### Materials provided ###
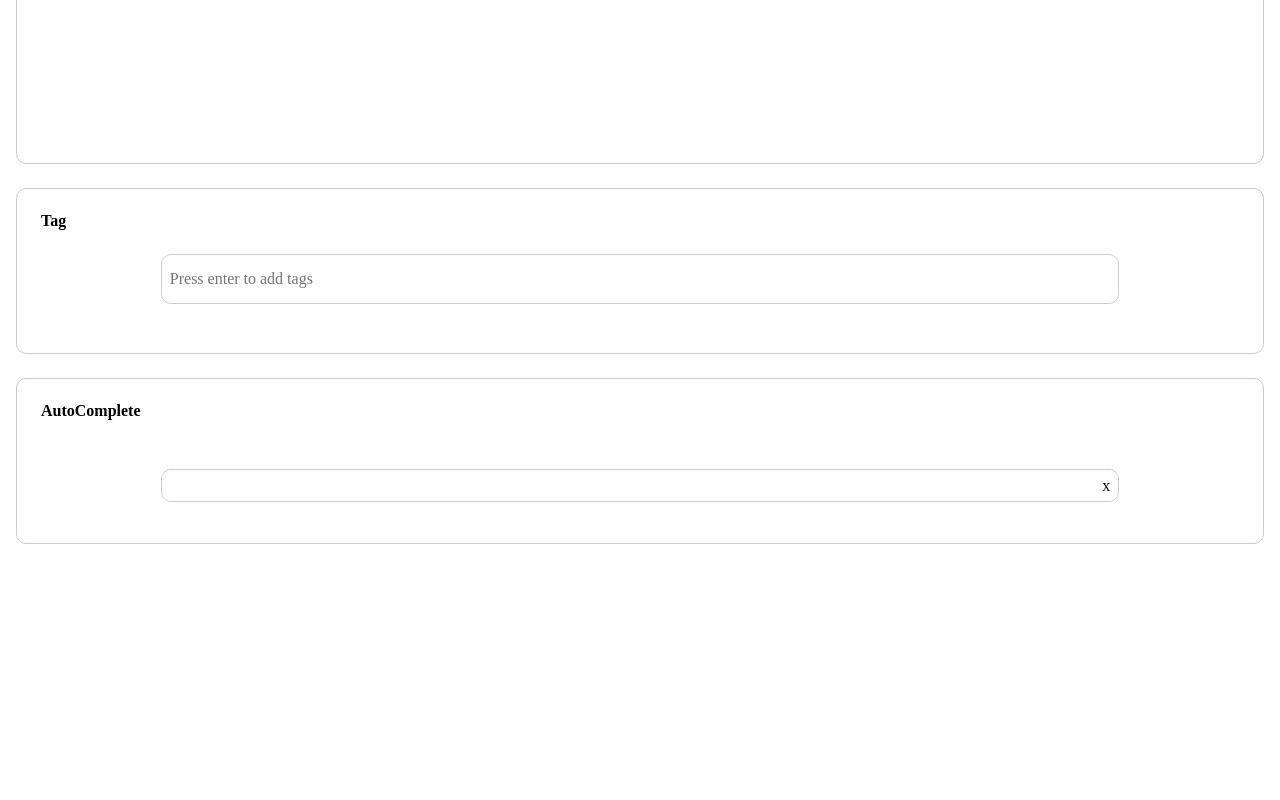
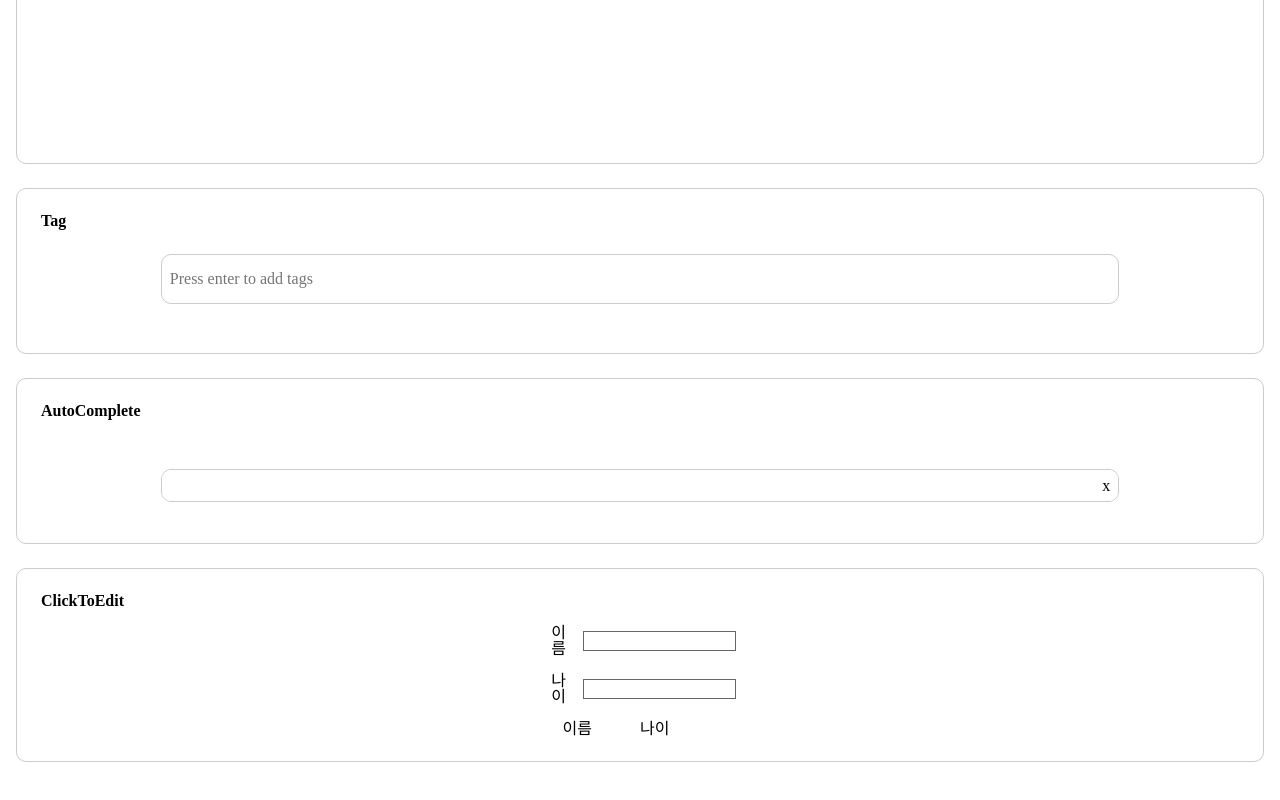
Before and after one commit to BeomKiNa/wanted_pre_onboarding, a React (Create React App) app: page / in a window 1280 px wide. Shown: the part 718-1518 px from the top of the page. Before the commit the page ends 1302 px from the top, so only its background shows below. Built offline with nearby package versions, Linux system fonts and the light colour scheme.

Commit message:
feat: Add ClickToEdit

```diff
--- a/src/App.js
+++ b/src/App.js
@@ -1,5 +1,6 @@
 import styled from "styled-components";
 import AutoComplete from "./component/AutoComplete";
+import ClickToEdit from "./component/ClickToEdit";
 import GlobalStyle from "./component/GlobalStyle";
 import Modal from "./component/Modal";
 import Tab from "./component/Tab";
@@ -28,6 +29,7 @@ function App() {
         <Tab />
         <Tag />
         <AutoComplete />
+        <ClickToEdit />
       </AppWapper>
     </>
   );
--- /dev/null
+++ b/src/component/ClickToEdit.js
@@ -0,0 +1,128 @@
+import { useRef, useState } from "react";
+import styled from "styled-components";
+import Layout from "./Layout";
+
+const Wrapper = styled.div`
+  width: 100%;
+  text-align: center;
+`;
+
+const List = styled.ul`
+  width: 12rem;
+  margin: 0 auto;
+`;
+
+const Item = styled.li`
+  display: flex;
+  gap: 10px;
+  align-items: center;
+  margin: 1rem 0;
+`;
+
+const P = styled.p`
+  width: 80%;
+  height: 20px;
+  padding: 3px 0;
+  border: 1px solid #666;
+`;
+
+const Input = styled.input`
+  text-align: center;
+
+  /* Chrome, Safari, Edge, Opera */
+  &::-webkit-outer-spin-button,
+  &::-webkit-inner-spin-button {
+    -webkit-appearance: none;
+    margin: 0;
+  }
+
+  /* Firefox */
+  &[type="number"] {
+    -moz-appearance: textfield;
+  }
+`;
+
+const Span = styled.span`
+  display: inline-block;
+  margin: 0 0.5rem;
+  min-width: 2rem;
+`;
+
+const ClickToEdit = () => {
+  const [name, setName] = useState("");
+  const [age, setAge] = useState("");
+  const [isEditable, setIsEditable] = useState({ name: false, age: false });
+
+  const nameRef = useRef();
+  const ageRef = useRef();
+
+  const onChangeName = (e) => {
+    setName(e.target.value);
+  };
+
+  const onChangeAge = (e) => {
+    setAge(e.target.value.replaceAll("-", ""));
+  };
+
+  const onFocus = (e) => {
+    e.target.select();
+  };
+
+  const onDoubleClick = (target) => (e) => {
+    setIsEditable((prev) => ({ ...prev, [target]: true }));
+  };
+
+  const onBlur = () => {
+    setIsEditable({ name: false, age: false });
+    nameRef.current.textContent = name;
+    ageRef.current.textContent = age;
+  };
+
+  return (
+    <Layout title="ClickToEdit">
+      <Wrapper>
+        <List onBlur={onBlur}>
+          <Item onDoubleClick={onDoubleClick("name")}>
+            <span>이름</span>
+            {isEditable.name ? (
+              <Input
+                type="text"
+                name="name"
+                value={name}
+                onChange={onChangeName}
+                autoFocus={true}
+                onFocus={onFocus}
+              />
+            ) : (
+              <P tabIndex="0">{name}</P>
+            )}
+          </Item>
+          <Item onDoubleClick={onDoubleClick("age")}>
+            <span>나이</span>
+            {isEditable.age ? (
+              <Input
+                type="number"
+                name="age"
+                value={age}
+                onChange={onChangeAge}
+                min="0"
+                autoFocus={true}
+                onFocus={onFocus}
+              />
+            ) : (
+              <P tabIndex="0">{age}</P>
+            )}
+          </Item>
+        </List>
+        <p>
+          이름
+          <Span ref={nameRef}></Span>
+          나이
+          <Span ref={ageRef}></Span>
+        </p>
+      </Wrapper>
+    </Layout>
+  );
+};
+
+export default ClickToEdit;
```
###
• **Assigned task**
Retype the whole listing exactly and leave the pictures out.

• **Expected answer**
Before and after one commit to BeomKiNa/wanted_pre_onboarding, a React (Create React App) app: page / in a window 1280 px wide. Shown: the part 718-1518 px from the top of the page. Before the commit the page ends 1302 px from the top, so only its background shows below. Built offline with nearby package versions, Linux system fonts and the light colour scheme.

Commit message:
feat: Add ClickToEdit

```diff
--- a/src/App.js
+++ b/src/App.js
@@ -1,5 +1,6 @@
 import styled from "styled-components";
 import AutoComplete from "./component/AutoComplete";
+import ClickToEdit from "./component/ClickToEdit";
 import GlobalStyle from "./component/GlobalStyle";
 import Modal from "./component/Modal";
 import Tab from "./component/Tab";
@@ -28,6 +29,7 @@ function App() {
         <Tab />
         <Tag />
         <AutoComplete />
+        <ClickToEdit />
       </AppWapper>
     </>
   );
--- /dev/null
+++ b/src/component/ClickToEdit.js
@@ -0,0 +1,128 @@
+import { useRef, useState } from "react";
+import styled from "styled-components";
+import Layout from "./Layout";
+
+const Wrapper = styled.div`
+  width: 100%;
+  text-align: center;
+`;
+
+const List = styled.ul`
+  width: 12rem;
+  margin: 0 auto;
+`;
+
+const Item = styled.li`
+  display: flex;
+  gap: 10px;
+  align-items: center;
+  margin: 1rem 0;
+`;
+
+const P = styled.p`
+  width: 80%;
+  height: 20px;
+  padding: 3px 0;
+  border: 1px solid #666;
+`;
+
+const Input = styled.input`
+  text-align: center;
+
+  /* Chrome, Safari, Edge, Opera */
+  &::-webkit-outer-spin-button,
+  &::-webkit-inner-spin-button {
+    -webkit-appearance: none;
+    margin: 0;
+  }
+
+  /* Firefox */
+  &[type="number"] {
+    -moz-appearance: textfield;
+  }
+`;
+
+const Span = styled.span`
+  display: inline-block;
+  margin: 0 0.5rem;
+  min-width: 2rem;
+`;
+
+const ClickToEdit = () => {
+  const [name, setName] = useState("");
+  const [age, setAge] = useState("");
+  const [isEditable, setIsEditable] = useState({ name: false, age: false });
+
+  const nameRef = useRef();
+  const ageRef = useRef();
+
+  const onChangeName = (e) => {
+    setName(e.target.value);
+  };
+
+  const onChangeAge = (e) => {
+    setAge(e.target.value.replaceAll("-", ""));
+  };
+
+  const onFocus = (e) => {
+    e.target.select();
+  };
+
+  const onDoubleClick = (target) => (e) => {
+    setIsEditable((prev) => ({ ...prev, [target]: true }));
+  };
+
+  const onBlur = () => {
+    setIsEditable({ name: false, age: false });
+    nameRef.current.textContent = name;
+    ageRef.current.textContent = age;
+  };
+
+  return (
+    <Layout title="ClickToEdit">
+      <Wrapper>
+        <List onBlur={onBlur}>
+          <Item onDoubleClick={onDoubleClick("name")}>
+            <span>이름</span>
+            {isEditable.name ? (
+              <Input
+                type="text"
+                name="name"
+                value={name}
+                onChange={onChangeName}
+                autoFocus={true}
+                onFocus={onFocus}
+              />
+            ) : (
+              <P tabIndex="0">{name}</P>
+            )}
+          </Item>
+          <Item onDoubleClick={onDoubleClick("age")}>
+            <span>나이</span>
+            {isEditable.age ? (
+              <Input
+                type="number"
+                name="age"
+                value={age}
+                onChange={onChangeAge}
+                min="0"
+                autoFocus={true}
+                onFocus={onFocus}
+              />
+            ) : (
+              <P tabIndex="0">{age}</P>
+            )}
+          </Item>
+        </List>
+        <p>
+          이름
+          <Span ref={nameRef}></Span>
+          나이
+          <Span ref={ageRef}></Span>
+        </p>
+      </Wrapper>
+    </Layout>
+  );
+};
+
+export default ClickToEdit;
```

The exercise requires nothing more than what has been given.